Snow. It’s unavoidable in Canada, particularly in the community that I live in! Which is fantastic because many people in my practice love to ski, snowboard, and snowshoe! However, dealing with snow around our homes and in our driveways means that I will see a very consistent pattern within people’s spines, and sometimes with acute injuries too. It’s no surprise when you consider that an average shovelful of snow weighs 5 to 7 pounds! Take this load and repeat it over and over to clear a walkway or driveway, and you’ll quickly realize how much weight is lifted in one session of snow clearing — on average, several hundred pounds!
Shovelling snow can be a pain in more ways than one. Keep these tips in mind to prevent hurting yourself while dealing with the snow on your property:
• Don’t let the snow pile up: If the weather report calls for several days of snow, frequent shoveling will allow you to move smaller amounts of snow each time.
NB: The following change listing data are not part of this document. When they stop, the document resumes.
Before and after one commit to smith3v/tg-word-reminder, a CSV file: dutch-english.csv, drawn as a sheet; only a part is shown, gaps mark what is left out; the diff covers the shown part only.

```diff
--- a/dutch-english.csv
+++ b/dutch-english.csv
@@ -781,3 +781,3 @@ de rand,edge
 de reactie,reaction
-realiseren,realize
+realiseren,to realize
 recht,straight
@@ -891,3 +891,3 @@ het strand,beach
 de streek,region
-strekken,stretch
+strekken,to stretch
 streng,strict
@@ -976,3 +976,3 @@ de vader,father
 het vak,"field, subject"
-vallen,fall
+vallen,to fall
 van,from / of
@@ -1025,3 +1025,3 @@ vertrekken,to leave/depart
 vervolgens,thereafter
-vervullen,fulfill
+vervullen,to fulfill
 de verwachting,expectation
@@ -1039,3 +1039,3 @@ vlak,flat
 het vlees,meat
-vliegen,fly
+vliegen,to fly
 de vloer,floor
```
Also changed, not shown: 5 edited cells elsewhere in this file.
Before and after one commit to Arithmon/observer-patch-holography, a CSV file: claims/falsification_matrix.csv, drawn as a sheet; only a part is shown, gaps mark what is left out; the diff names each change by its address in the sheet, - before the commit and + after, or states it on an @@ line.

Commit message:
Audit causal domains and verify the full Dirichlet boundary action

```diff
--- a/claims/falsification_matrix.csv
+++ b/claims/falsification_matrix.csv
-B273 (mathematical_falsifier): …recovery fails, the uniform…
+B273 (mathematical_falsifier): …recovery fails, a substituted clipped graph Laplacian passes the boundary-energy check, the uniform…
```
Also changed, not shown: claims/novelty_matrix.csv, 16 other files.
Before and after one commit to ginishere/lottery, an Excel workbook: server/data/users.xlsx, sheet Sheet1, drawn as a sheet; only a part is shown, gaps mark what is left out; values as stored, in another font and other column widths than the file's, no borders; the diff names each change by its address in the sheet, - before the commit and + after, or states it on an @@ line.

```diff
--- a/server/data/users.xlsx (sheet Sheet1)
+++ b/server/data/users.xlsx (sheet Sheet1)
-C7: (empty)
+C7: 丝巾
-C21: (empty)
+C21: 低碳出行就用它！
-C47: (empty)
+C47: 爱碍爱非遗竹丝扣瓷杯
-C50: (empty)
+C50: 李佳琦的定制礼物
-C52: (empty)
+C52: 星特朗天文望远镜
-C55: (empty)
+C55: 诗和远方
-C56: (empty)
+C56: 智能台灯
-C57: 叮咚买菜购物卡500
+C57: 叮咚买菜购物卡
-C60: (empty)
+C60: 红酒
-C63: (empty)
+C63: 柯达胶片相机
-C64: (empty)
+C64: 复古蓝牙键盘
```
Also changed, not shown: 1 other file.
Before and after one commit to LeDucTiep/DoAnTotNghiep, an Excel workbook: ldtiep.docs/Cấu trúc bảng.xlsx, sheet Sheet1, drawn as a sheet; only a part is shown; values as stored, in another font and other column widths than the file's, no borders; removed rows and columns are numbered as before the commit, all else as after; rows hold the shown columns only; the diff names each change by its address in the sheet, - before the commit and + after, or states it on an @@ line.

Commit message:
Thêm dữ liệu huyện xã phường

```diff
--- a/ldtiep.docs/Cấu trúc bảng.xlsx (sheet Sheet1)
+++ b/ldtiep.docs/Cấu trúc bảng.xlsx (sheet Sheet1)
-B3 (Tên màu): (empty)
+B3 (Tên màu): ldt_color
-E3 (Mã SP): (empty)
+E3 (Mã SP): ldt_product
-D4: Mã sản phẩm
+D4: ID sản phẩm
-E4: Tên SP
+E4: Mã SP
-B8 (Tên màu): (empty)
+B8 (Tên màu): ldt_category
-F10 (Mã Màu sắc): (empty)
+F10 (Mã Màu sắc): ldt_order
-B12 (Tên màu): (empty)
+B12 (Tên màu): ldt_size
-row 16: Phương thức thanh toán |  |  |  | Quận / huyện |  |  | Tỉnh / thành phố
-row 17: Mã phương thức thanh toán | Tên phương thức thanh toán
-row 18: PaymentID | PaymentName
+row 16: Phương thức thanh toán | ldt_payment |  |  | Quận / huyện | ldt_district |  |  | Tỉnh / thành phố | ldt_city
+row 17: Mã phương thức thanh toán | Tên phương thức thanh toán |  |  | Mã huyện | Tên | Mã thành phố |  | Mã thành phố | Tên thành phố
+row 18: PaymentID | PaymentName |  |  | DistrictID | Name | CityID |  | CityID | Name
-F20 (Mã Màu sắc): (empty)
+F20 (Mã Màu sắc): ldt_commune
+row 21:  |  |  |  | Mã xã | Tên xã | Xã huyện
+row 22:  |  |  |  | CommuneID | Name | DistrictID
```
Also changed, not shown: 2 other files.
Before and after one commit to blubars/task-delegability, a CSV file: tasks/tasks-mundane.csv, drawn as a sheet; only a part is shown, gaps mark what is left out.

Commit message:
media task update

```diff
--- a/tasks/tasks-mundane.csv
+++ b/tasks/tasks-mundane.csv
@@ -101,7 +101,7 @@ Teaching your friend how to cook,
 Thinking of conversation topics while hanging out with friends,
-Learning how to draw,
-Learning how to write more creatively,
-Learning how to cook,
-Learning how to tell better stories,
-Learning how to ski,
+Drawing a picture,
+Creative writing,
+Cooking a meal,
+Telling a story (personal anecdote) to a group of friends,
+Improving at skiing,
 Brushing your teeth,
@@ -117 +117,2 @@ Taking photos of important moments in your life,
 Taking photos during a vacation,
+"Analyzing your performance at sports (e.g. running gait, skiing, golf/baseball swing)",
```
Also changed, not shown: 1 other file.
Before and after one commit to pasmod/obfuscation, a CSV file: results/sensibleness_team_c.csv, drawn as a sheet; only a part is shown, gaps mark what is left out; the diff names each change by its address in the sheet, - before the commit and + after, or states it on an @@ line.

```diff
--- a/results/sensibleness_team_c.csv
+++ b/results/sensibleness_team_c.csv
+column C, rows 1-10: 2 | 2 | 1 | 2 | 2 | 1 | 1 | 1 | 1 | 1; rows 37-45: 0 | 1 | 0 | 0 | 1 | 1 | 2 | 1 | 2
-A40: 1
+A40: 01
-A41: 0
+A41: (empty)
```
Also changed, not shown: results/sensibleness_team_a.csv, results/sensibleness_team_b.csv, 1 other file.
This approach is far less strenuous in the long run.
• Pick the right shovel: Use a lightweight pusher-type shovel.
• Push, don’t throw: Always push the snow to the side rather than throw it. That way you avoid lifting heavy shovelfuls of snow, and sudden twisting or turning movements.
• Bend your knees: As with any heavy object, you need to use your knees, and leg and arm muscles to do the pushing and lifting, while keeping your back straight.
Don’t forget to take breaks! If you feel tired or short of breath, stop and take a rest. Shake out your arms and legs. Stop shovelling immediately if you feel chest pain or back pain. If you have back pain that is severe or that persists for more than a day after shovelling, call me rather than ‘waiting for it to go away’. If you have chest pain that is severe, see a doctor immediately.
And of course…keep your regular chiropractic adjustment schedule to maximize your spine’s ability to move the way it was designed to!